- Piri-piri sauce
- Roasted red pepper
- Cooked onion
- Emmental cheese
- Apple compote
- Homemade bread roll
Origin of the dish
We take our inspiration from the gastronomy of Portugal to bring you a substantial recipe that combines moist chicken with piri-piri sauce to make a really tasty dish with a hint of hot spice.
This summer we’re travelling to Lisbon to present the Piri Piri, a sandwich with chicken, piri-piri sauce, Emmental cheese, roasted red pepper, cooked onion and apple compote; ingredients that we serve in our homemade bread roll.
Piri-piri sauce is the recipe’s star component. It’s a condiment which is indispensable in any Portuguese home, having arrived in that country by way of its African colonies. It’s made from a mixture of chili peppers, sweet red pepper, coriander and cayenne. The result is a creamy sauce with a slight hint of hot spice, which reveals the influence of the new ingredients brought back from the colonies to form an essential part of Portugal’s gastronomy. In fact, the name comes directly from the Swahili piri-piri, which means “pepper-pepper”.
The piri-piri sauce adds a hot spicy touch that fills the entire mouth.
The recipe we offer is hot and hearty, ideal to savour as the main course. The tenderness of the chicken combines perfectly with the Emmental cheese, roasted pepper and cooked onion, while the apple compote brings a juicy touch and the piri-piri adds its prominence in the mouth as the main flavour of the dish.
For centuries, Portugal had colonies on several of the world’s continents, and they significantly influenced the country’s gastronomy. A clear example of this is the star ingredient of our recipe, the piri-piri, which originated in Africa and is commonly found in Angola, Namibia and Mozambique.
Piri-piri is also known as peri-peri, pili-pili, African Red Devil or chili. It’s a member of the Capsicum frutescens family, which produces hot chilies. The fruits normally measure from 8 to 10 centimetres in length and are initially green in colour, turning bright red as they mature.
This chili is ideal for seasoning meat and fish, and is exquisite when grilled, roasted in the oven or cooked on the hotplate. The sauce for which it is a base is so popular in Portugal that it is marketed to spice up popular dishes like piri-piri chicken, a recipe used all over the country.
Portugal and the sea, a binomen impossible to separate.

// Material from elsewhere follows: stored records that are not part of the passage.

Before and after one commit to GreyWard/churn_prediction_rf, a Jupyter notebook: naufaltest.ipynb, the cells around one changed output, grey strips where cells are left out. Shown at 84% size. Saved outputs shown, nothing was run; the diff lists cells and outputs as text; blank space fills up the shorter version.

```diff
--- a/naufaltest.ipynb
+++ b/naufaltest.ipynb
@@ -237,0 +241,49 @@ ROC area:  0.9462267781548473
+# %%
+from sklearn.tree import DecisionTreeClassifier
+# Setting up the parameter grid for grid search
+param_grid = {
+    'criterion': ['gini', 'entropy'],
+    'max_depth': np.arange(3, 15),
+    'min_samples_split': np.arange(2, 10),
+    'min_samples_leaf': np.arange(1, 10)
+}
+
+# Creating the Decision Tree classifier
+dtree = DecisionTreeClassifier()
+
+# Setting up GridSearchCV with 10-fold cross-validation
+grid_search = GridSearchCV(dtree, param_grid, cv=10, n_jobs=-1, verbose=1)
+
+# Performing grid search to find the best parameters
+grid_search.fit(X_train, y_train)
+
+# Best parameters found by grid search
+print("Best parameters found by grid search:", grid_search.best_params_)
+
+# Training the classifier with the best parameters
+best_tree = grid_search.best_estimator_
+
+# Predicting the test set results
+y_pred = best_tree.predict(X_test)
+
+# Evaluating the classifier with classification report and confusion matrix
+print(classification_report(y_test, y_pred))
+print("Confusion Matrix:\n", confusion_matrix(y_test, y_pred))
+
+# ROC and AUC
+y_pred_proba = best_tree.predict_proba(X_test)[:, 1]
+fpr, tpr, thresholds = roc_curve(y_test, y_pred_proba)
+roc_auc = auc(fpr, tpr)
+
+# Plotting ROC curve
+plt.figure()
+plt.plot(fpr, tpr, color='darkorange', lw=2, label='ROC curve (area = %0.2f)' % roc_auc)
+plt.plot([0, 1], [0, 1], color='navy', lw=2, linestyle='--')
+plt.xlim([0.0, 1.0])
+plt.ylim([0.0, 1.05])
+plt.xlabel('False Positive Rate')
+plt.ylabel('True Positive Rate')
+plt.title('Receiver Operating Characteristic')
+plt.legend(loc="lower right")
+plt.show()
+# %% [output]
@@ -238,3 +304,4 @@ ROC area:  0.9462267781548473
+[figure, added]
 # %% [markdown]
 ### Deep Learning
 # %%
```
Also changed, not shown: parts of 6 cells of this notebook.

Portuguese culture, cuisine and customs would not be the same without all that the country’s explorers contributed through their maritime expeditions.

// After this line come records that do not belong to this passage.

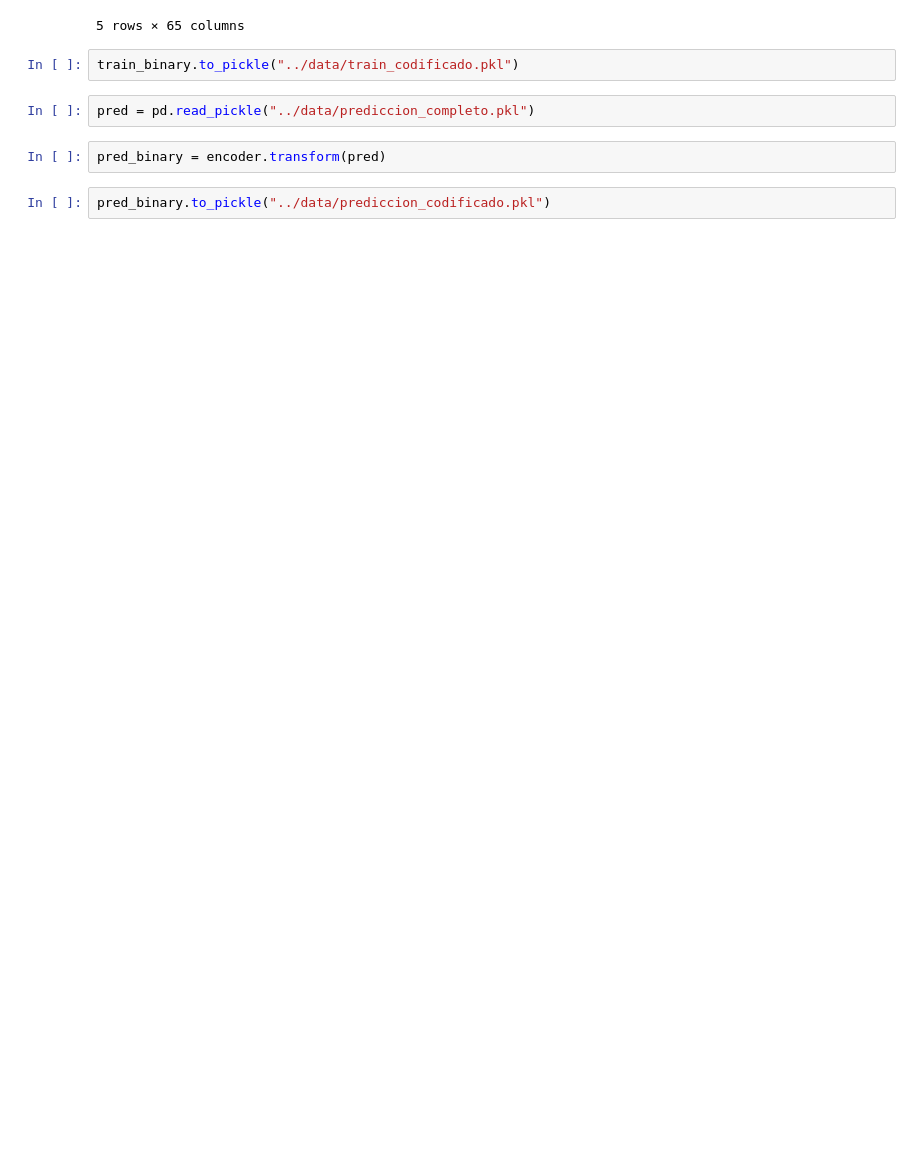
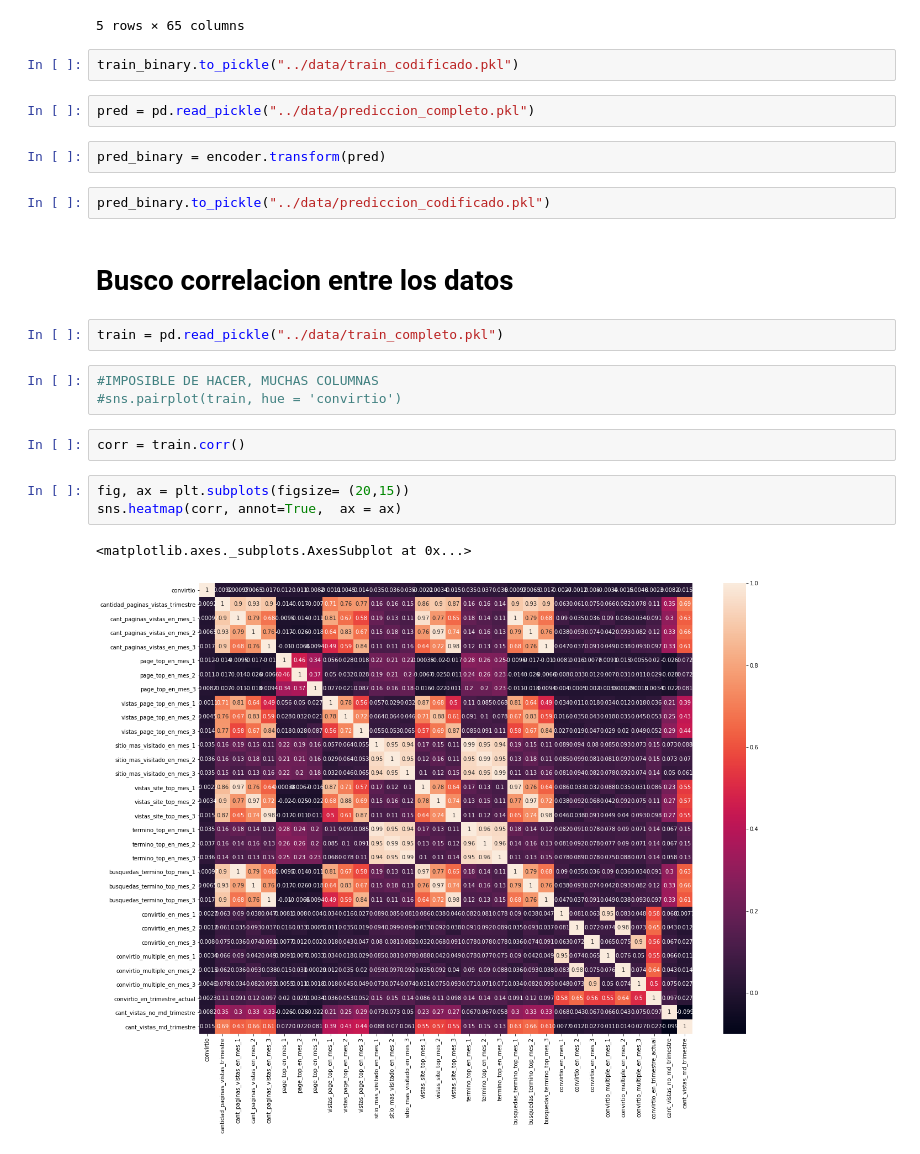
Before and after one commit to emanuelpelozo/Competencia-Galicia, a Jupyter notebook: feature_engineering/armado_train.ipynb, the cells around one changed output. Saved outputs shown, nothing was run; the diff lists cells and outputs as text; blank space fills up the shorter version.

Commit message:
Busco correlacion para disminuir columnas

```diff
--- a/feature_engineering/armado_train.ipynb
+++ b/feature_engineering/armado_train.ipynb
@@ -200,3 +203,18 @@ pred = pd.read_pickle("../data/prediccion_completo.pkl")
 pred_binary = encoder.transform(pred)
 # %%
 pred_binary.to_pickle("../data/prediccion_codificado.pkl")
+# %% [markdown]
+# Busco correlacion entre los datos
+# %%
+train = pd.read_pickle("../data/train_completo.pkl")
+# %%
+#IMPOSIBLE DE HACER, MUCHAS COLUMNAS
+#sns.pairplot(train, hue = 'convirtio')
+# %%
+corr = train.corr()
+# %%
+fig, ax = plt.subplots(figsize= (20,15))
+sns.heatmap(corr, annot=True,  ax = ax)
+# %% [output]
+<matplotlib.axes._subplots.AxesSubplot at 0x...>
+[figure, added]
```
Also changed, not shown: parts of 2 cells of this notebook, 1 other file.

The Portuguese began navigating the world’s oceans in the 14th century. But it would not be until the 15th and 16th centuries that they would initiate what came to be known as the Portuguese discoveries, a series of voyages and explorations carried out between 1418 and 1543. These discoveries led to Portugal’s colonial expansion and contributed to drawing a new world map. They were the result of an initiative that arose at the end of the Reconquista (reconquest of the Iberian Peninsula) with the aim of finding new, alternative trade routes to those of the Mediterranean Sea.

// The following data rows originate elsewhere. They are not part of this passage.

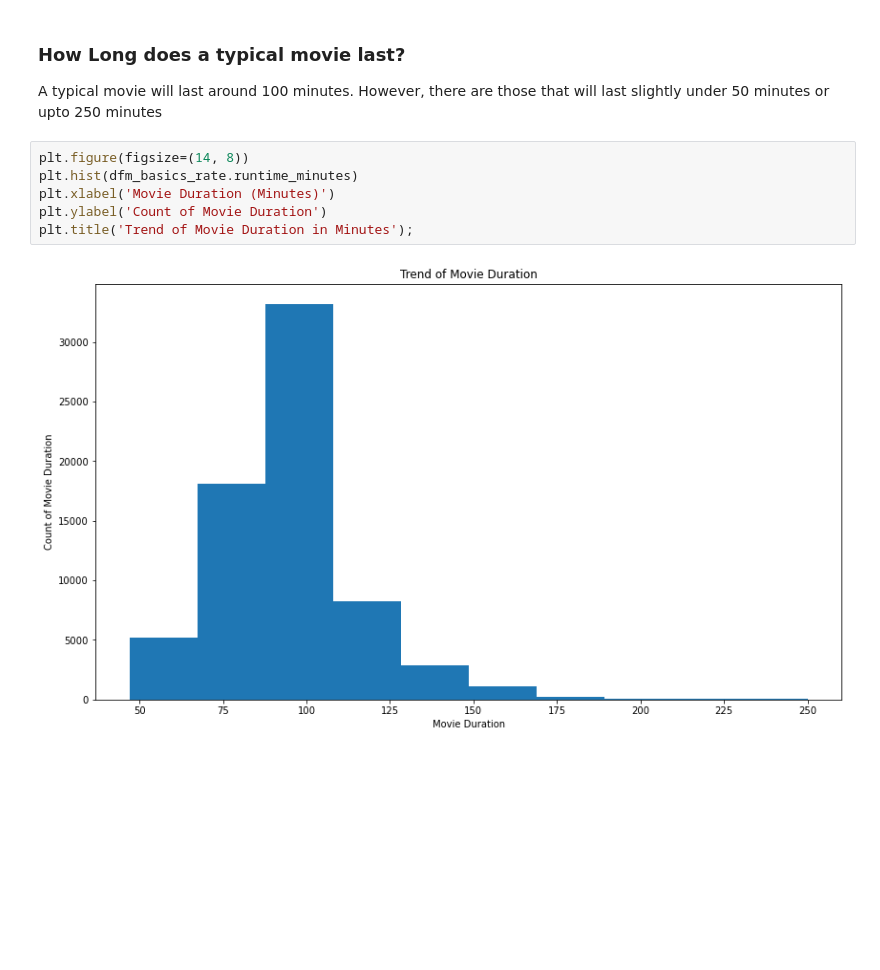
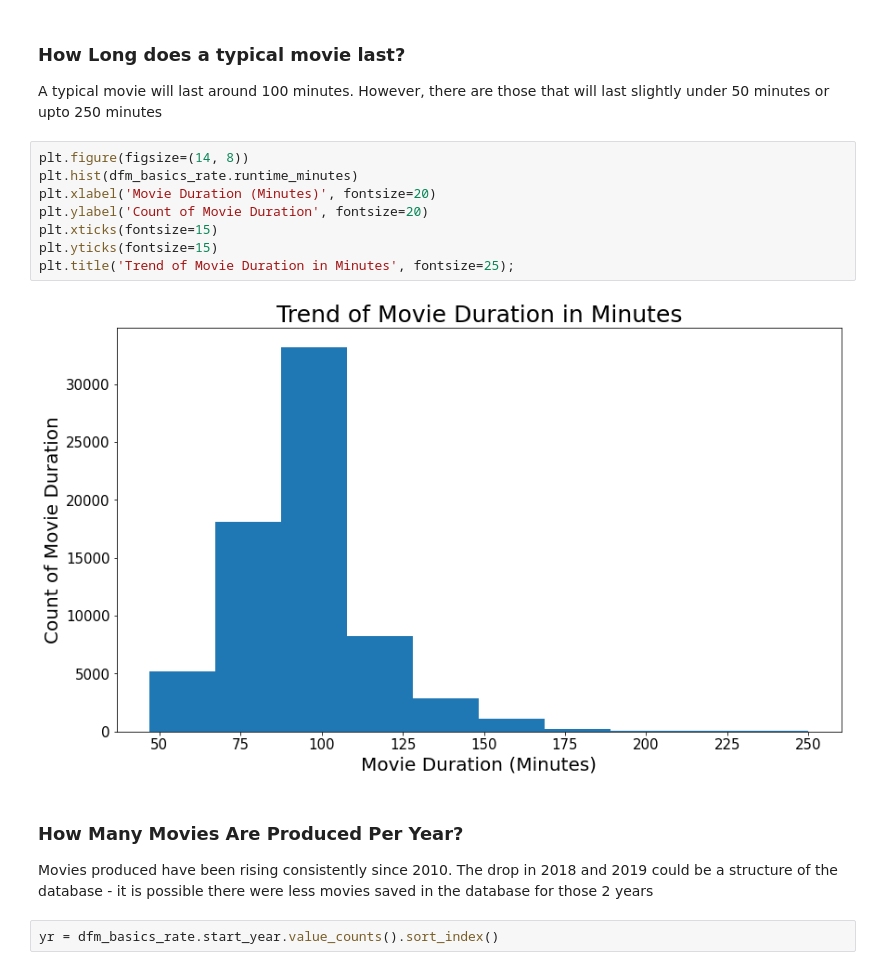
Before and after one commit to paddyokore/sql-reforestration, a Jupyter notebook: box-office_analysis_report.ipynb, the cells around one changed output. Saved outputs shown, nothing was run; the diff lists cells and outputs as text; blank space fills up the shorter version.

```diff
--- a/box-office_analysis_report.ipynb
+++ b/box-office_analysis_report.ipynb
@@ -127,8 +139,15 @@ A typical movie will last around 100 minutes. However, there are those that will
 # %%
 plt.figure(figsize=(14, 8))
 plt.hist(dfm_basics_rate.runtime_minutes)
-plt.xlabel('Movie Duration (Minutes)')
-plt.ylabel('Count of Movie Duration')
-plt.title('Trend of Movie Duration in Minutes');
+plt.xlabel('Movie Duration (Minutes)', fontsize=20)
+plt.ylabel('Count of Movie Duration', fontsize=20)
+plt.xticks(fontsize=15)
+plt.yticks(fontsize=15)
+plt.title('Trend of Movie Duration in Minutes', fontsize=25);
 # %% [output]
-[figure, old version]
+[figure, new version]
+# %% [markdown]
+### How Many Movies Are Produced Per Year?
+Movies produced have been rising consistently since 2010. The drop in 2018 and 2019 could be a structure of the database - it is possible there were less movies saved in the database for those 2 years
+# %%
+yr = dfm_basics_rate.start_year.value_counts().sort_index()
```
Also changed, not shown: parts of 38 cells of this notebook.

Portugal became the world’s leading maritime power as a result of her discoveries, her oceanographic survey of the Atlantic and her seafarers’ development of new navigation techniques and methods. So it should come as no surprise that she was the birthplace of the earliest explorers. Worthy of particular note amongst these is Ferdinand Magellan, the first person to circumnavigate the Earth; Bartolomeu Dias, the first European mariner to round what we now know as the Cape of Good Hope but which, at that time in 1488, was called the Cape of Storms, and, some years later, Vasco da Gama, who discovered that it was possible to sail around the tip of Africa and continue on to India. It was following this landmark achievement that the cape was ordered to be named Cape of Good Hope.